While taking a serious look at singleness, Gilson addresses the idolization of marriage in some churches. When a gay person is born again, Scripture doesn’t merely mandate that he replace homosexual desires with heterosexual desires, but that he resist each and every sinful desire. She rejects so-called reparative therapy—which often equates sexual holiness with heterosexuality—as a false gospel, though Gilson herself married a man at a relatively young age.
Gilson brings fresh insight and balance to how we should think about singleness and marriage. She never minimizes the beauty of marriage. In fact, the way she unpacks Ephesians 5:22–33 illustrates its beauty nicely. She also brilliantly connects the mandate of Genesis 1 (“be fruitful and multiply”) both to one’s new birth into the permanent church family and to the ultimate reality of the new heavens and new earth.
Rebuking the Revisionists
Gilson also strikes a deadly blow to revisionist readings of Scripture that claim homosexual behavior is not a sin. She emphasizes the validity of God’s Word over our feelings: “The Bible’s words on life and sexuality have offended every culture in every age, as people have risen up to try to save God from his own bad image.” God doesn’t need saving—we do! She also deftly answers the objection that the Bible’s sexual ethic seems arbitrary and cruel, effectively debunking the “love is love” mantra of our culture.
Gilson does, however, affirm the goodness of same-sex friendship among brothers and sisters in Christ. Friendship is a lifeline to those who struggle with same-sex attraction. She rightly opposes the current trend among some celibate Christians to affirm “romantic” same-sex relationships, which she sees as dangerous.
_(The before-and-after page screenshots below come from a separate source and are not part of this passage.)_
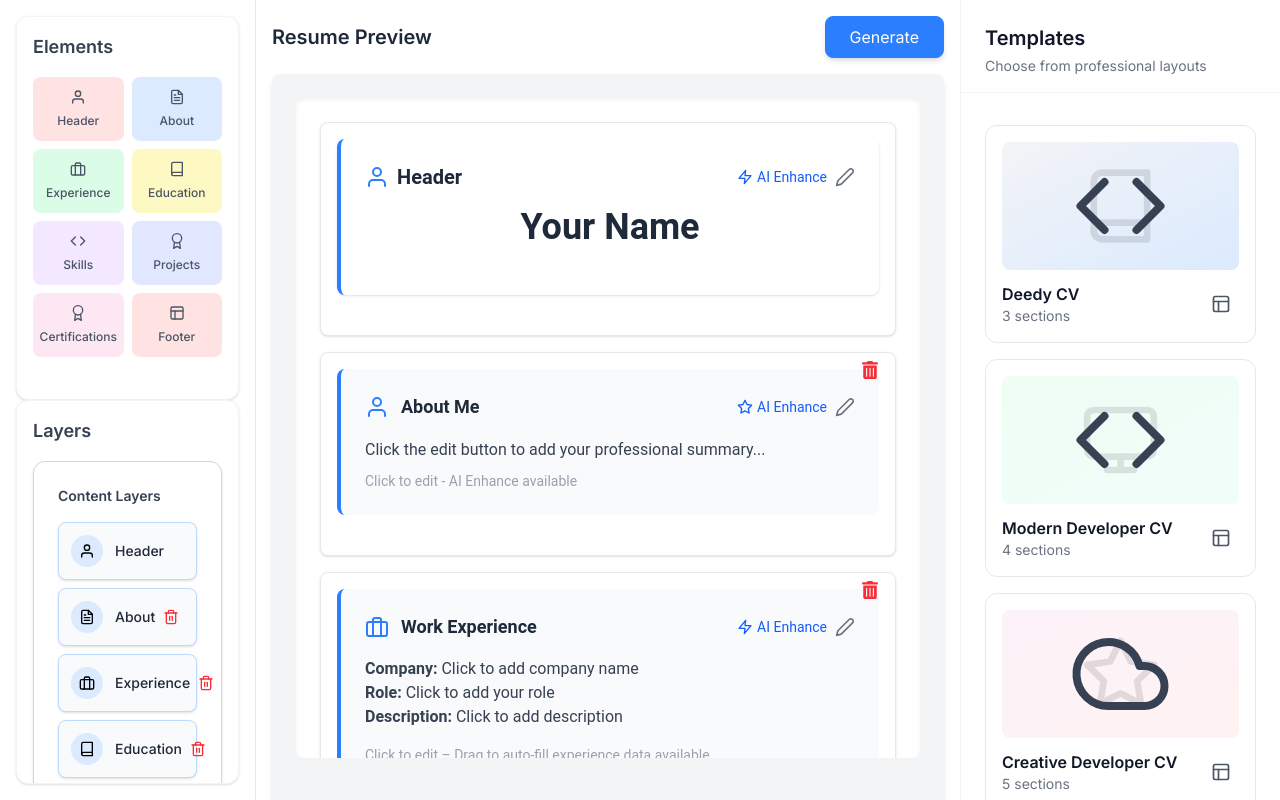
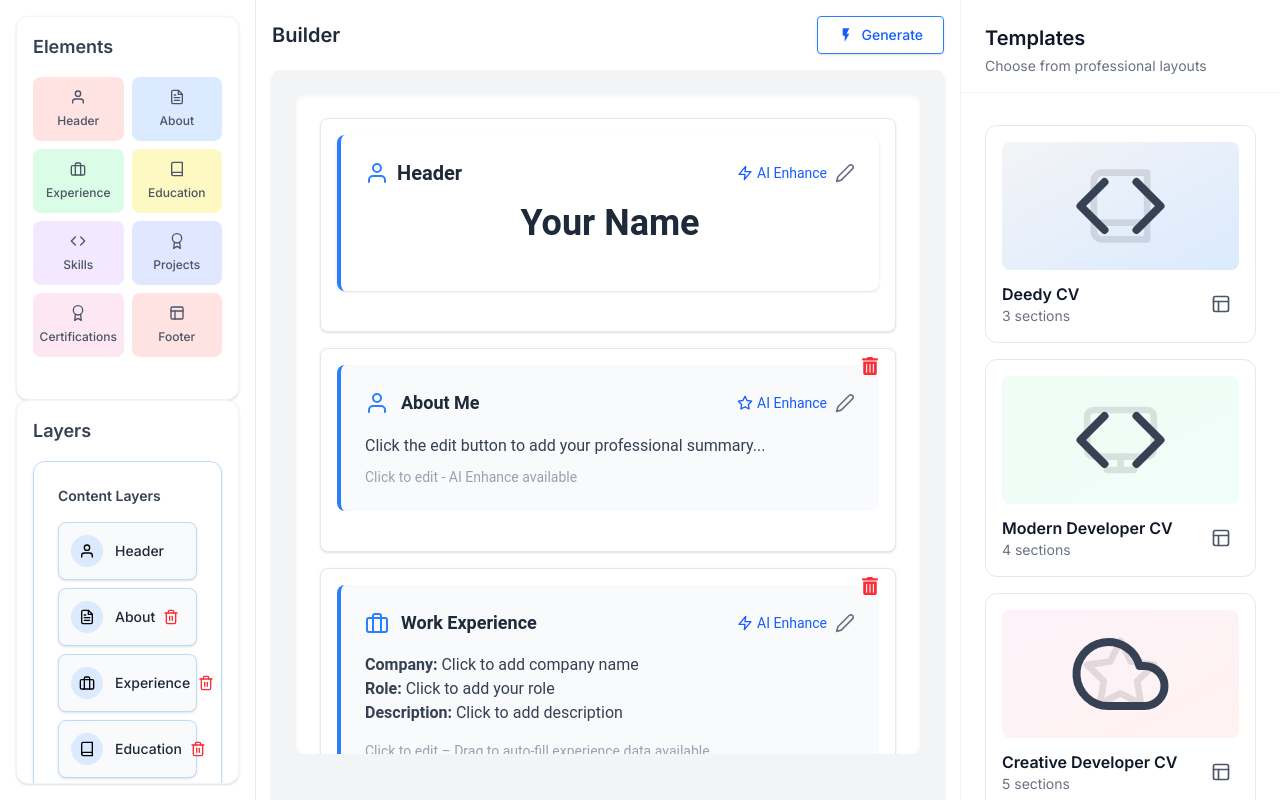
Before and after one commit to rajatsharmaji/resume-builder-surface, a React (Vite) app: page / in a window 1280 px wide. Built offline with nearby package versions, Linux system fonts and the light colour scheme.

Commit message:
fix: ui improved

```diff
--- a/src/pages/ResumeBuilder.jsx
+++ b/src/pages/ResumeBuilder.jsx
@@ -13,6 +13,7 @@ import {
   FiLayout,
   FiUser,
 } from "react-icons/fi";
+import { MdFlashOn } from "react-icons/md";
 
 const ResumeBuilder = () => {
   const { sections, addSection, moveSection, removeSection } = useResume();
@@ -135,13 +136,18 @@ const ResumeBuilder = () => {
       <div className="flex-1 p-4 relative overflow-hidden" ref={resumeRef}>
         <div className="flex justify-between items-center mb-4 space-x-4">
           <h2 className="text-xl font-bold text-gray-800">
-            {finalMode ? "Final Resume Preview" : "Resume Preview"}
+            {finalMode ? "Preview" : "Builder"}
           </h2>
           <button
             onClick={() => setFinalMode((prev) => !prev)}
-            className="px-6 py-2 rounded-lg border border-blue-500 bg-blue-500 text-white shadow-md hover:bg-blue-600 transition-colors"
+            className="relative inline-flex items-center justify-center overflow-hidden rounded border border-blue-500 bg-transparent px-5 py-2 font-medium text-blue-600 shadow-sm transition-all duration-300 hover:bg-blue-50 hover:shadow-md hover:-translate-y-0.25 focus:outline-none focus:ring-2 focus:ring-blue-100 focus:ring-offset-2 active:translate-y-0"
           >
-            {finalMode ? "Switch to Edit Mode" : "Generate"}
+            <span className="relative flex items-center gap-2 text-sm">
+              <MdFlashOn className="w-4 h-4 text-blue-600 transition-transform duration-300 group-hover:scale-110" />
+              <span className="tracking-normal">
+                {finalMode ? "Edit Mode" : "Generate"}
+              </span>
+            </span>
           </button>
         </div>
         {/* The PreviewPanel no longer renders its own heading */}
```
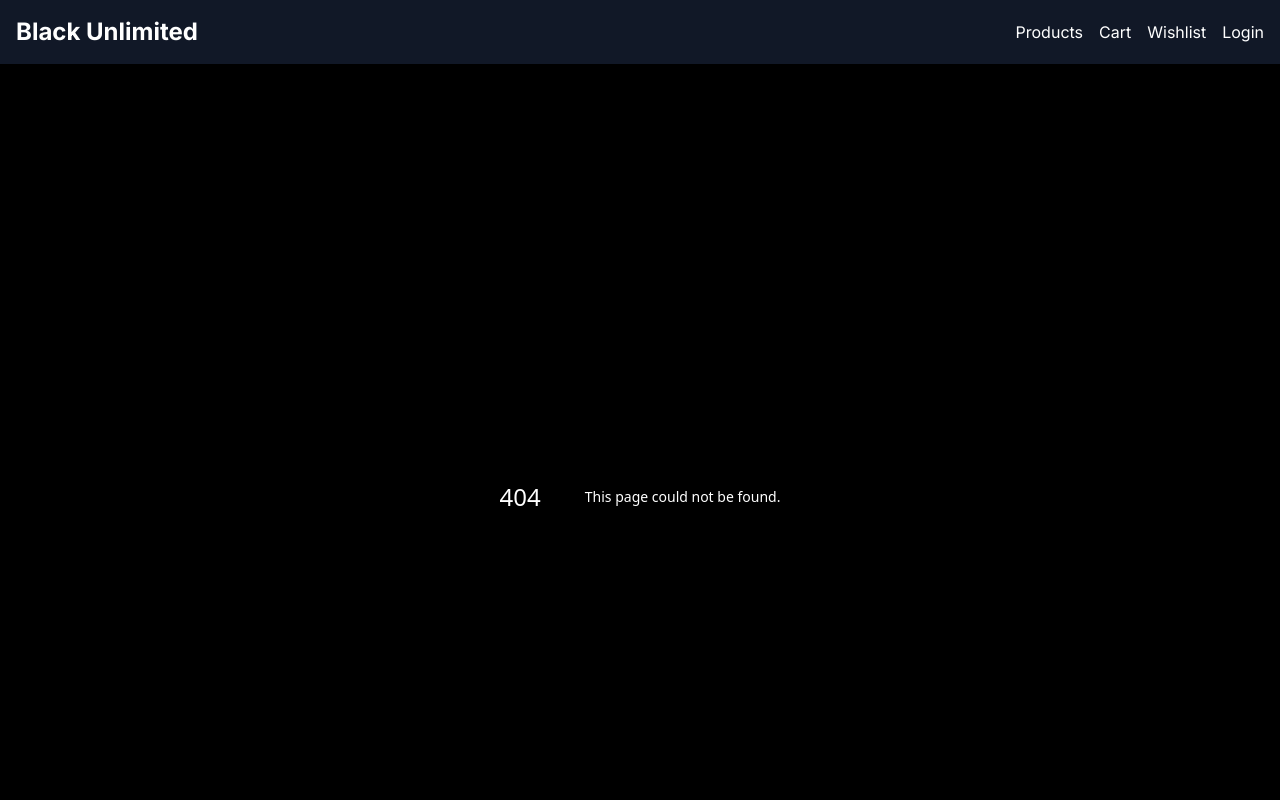
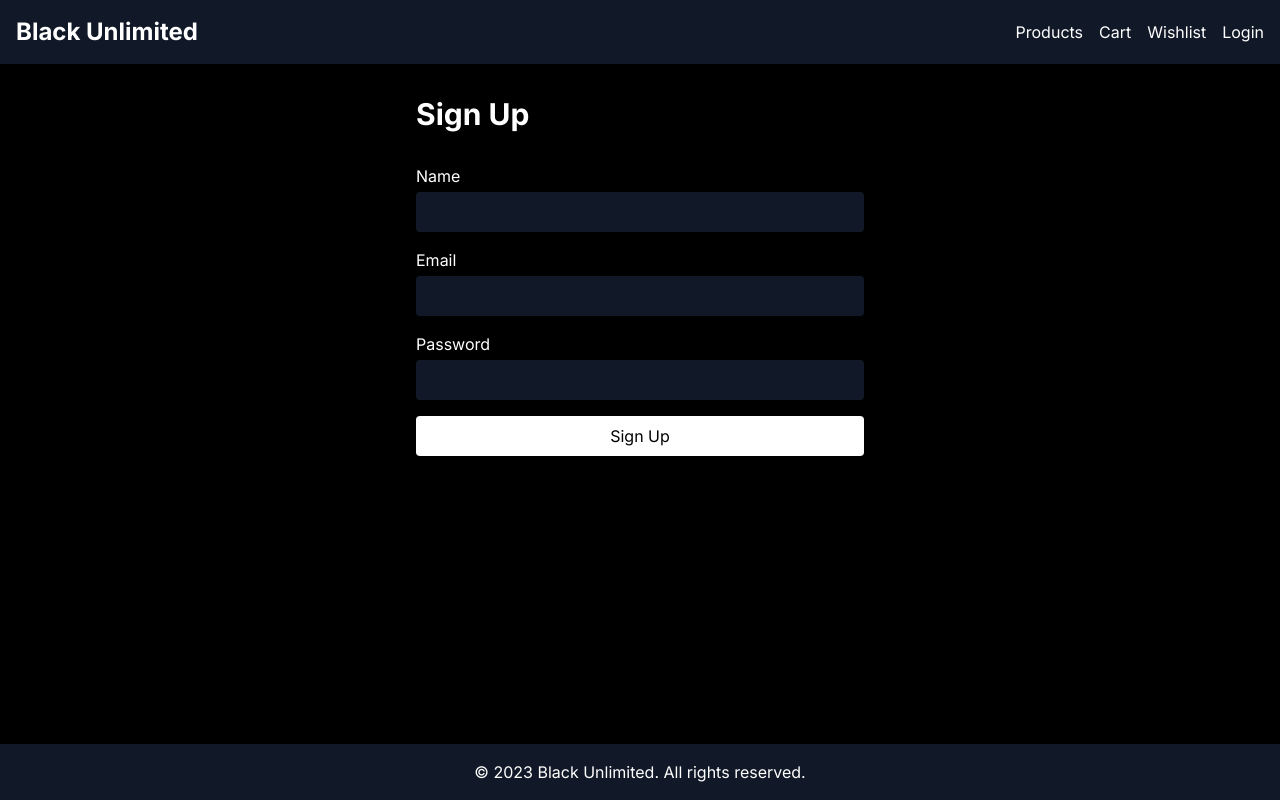
Before and after one commit to rishmi5h/BU-UI, a Next.js app: page /signup in a window 1280 px wide. Before the commit this address had no page. Shown: the top 800 px of the page. Built offline with nearby package versions, Linux system fonts and the light colour scheme.

Commit message:
Create page.tsx

```diff
--- /dev/null
+++ b/app/signup/page.tsx
@@ -0,0 +1,24 @@
+export default function SignupPage() {
+  return (
+    <div className="max-w-md mx-auto">
+      <h1 className="text-3xl font-bold mb-8">Sign Up</h1>
+      <form className="space-y-4">
+        <div>
+          <label htmlFor="name" className="block mb-1">Name</label>
+          <input type="text" id="name" className="w-full px-3 py-2 bg-gray-900 rounded" />
+        </div>
+        <div>
+          <label htmlFor="email" className="block mb-1">Email</label>
+          <input type="email" id="email" className="w-full px-3 py-2 bg-gray-900 rounded" />
+        </div>
+        <div>
+          <label htmlFor="password" className="block mb-1">Password</label>
+          <input type="password" id="password" className="w-full px-3 py-2 bg-gray-900 rounded" />
+        </div>
+        <button type="submit" className="w-full bg-white text-black px-6 py-2 rounded hover:bg-gray-200 transition-colors">
+          Sign Up
+        </button>
+      </form>
+    </div>
+  )
+}
```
She also opposes believers calling themselves “gay” or “queer” Christians, given the way labels shape our identities.
Gilson writes with straightforward and clear prose, balancing grace and truth. Her clear-eyed, nuanced approach and wise insights will help anyone in the church to see more of the goodness of God in the sexual ethic of Scripture. Born Again This Way will also help ordinary Christians gain a better understanding of this complicated subject.
Ultimately, Gilson’s book is such a blessing, because her story corresponds to every Christian’s story. Our culture defines us by how we’re born; Gilson shows us what really matters is being reborn.